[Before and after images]
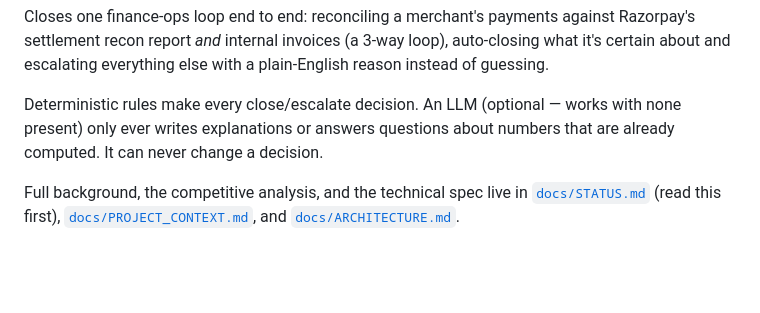
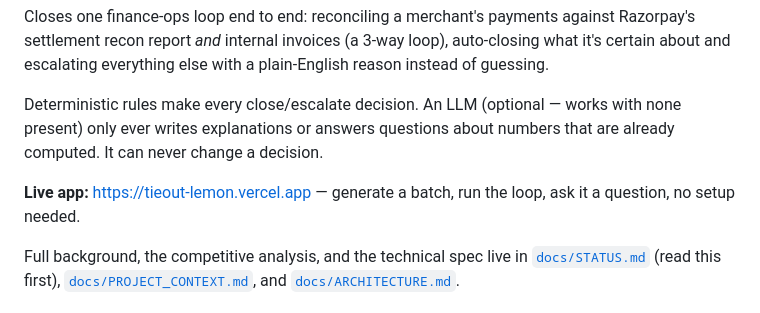
Before and after one commit to vgalpha/razorpay_buildathon_vani_goyal, a Markdown page: README.md, the part around the change. Rendered like a GitHub page; blank space fills up the shorter version.

Commit message:
Add live app link to README

```diff
--- a/README.md
+++ b/README.md
@@ -8,6 +8,9 @@ with a plain-English reason instead of guessing.
 Deterministic rules make every close/escalate decision. An LLM (optional —
 works with none present) only ever writes explanations or answers questions
 about numbers that are already computed. It can never change a decision.
+
+**Live app:** [https://tieout-lemon.vercel.app](https://tieout-lemon.vercel.app)
+— generate a batch, run the loop, ask it a question, no setup needed.
 
 Full background, the competitive analysis, and the technical spec live in
 [`docs/STATUS.md`](docs/STATUS.md) (read this first), [`docs/PROJECT_CONTEXT.md`](docs/PROJECT_CONTEXT.md),
```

» **EXERCISE DIRECTIONS**:
The preceding entries are to be written out again exactly, with the pictures removed.

» **ANSWER SPACE**:
Before and after one commit to vgalpha/razorpay_buildathon_vani_goyal, a Markdown page: README.md, the part around the change. Rendered like a GitHub page; blank space fills up the shorter version.

Commit message:
Add live app link to README

```diff
--- a/README.md
+++ b/README.md
@@ -8,6 +8,9 @@ with a plain-English reason instead of guessing.
 Deterministic rules make every close/escalate decision. An LLM (optional —
 works with none present) only ever writes explanations or answers questions
 about numbers that are already computed. It can never change a decision.
+
+**Live app:** [https://tieout-lemon.vercel.app](https://tieout-lemon.vercel.app)
+— generate a batch, run the loop, ask it a question, no setup needed.
 
 Full background, the competitive analysis, and the technical spec live in
 [`docs/STATUS.md`](docs/STATUS.md) (read this first), [`docs/PROJECT_CONTEXT.md`](docs/PROJECT_CONTEXT.md),
```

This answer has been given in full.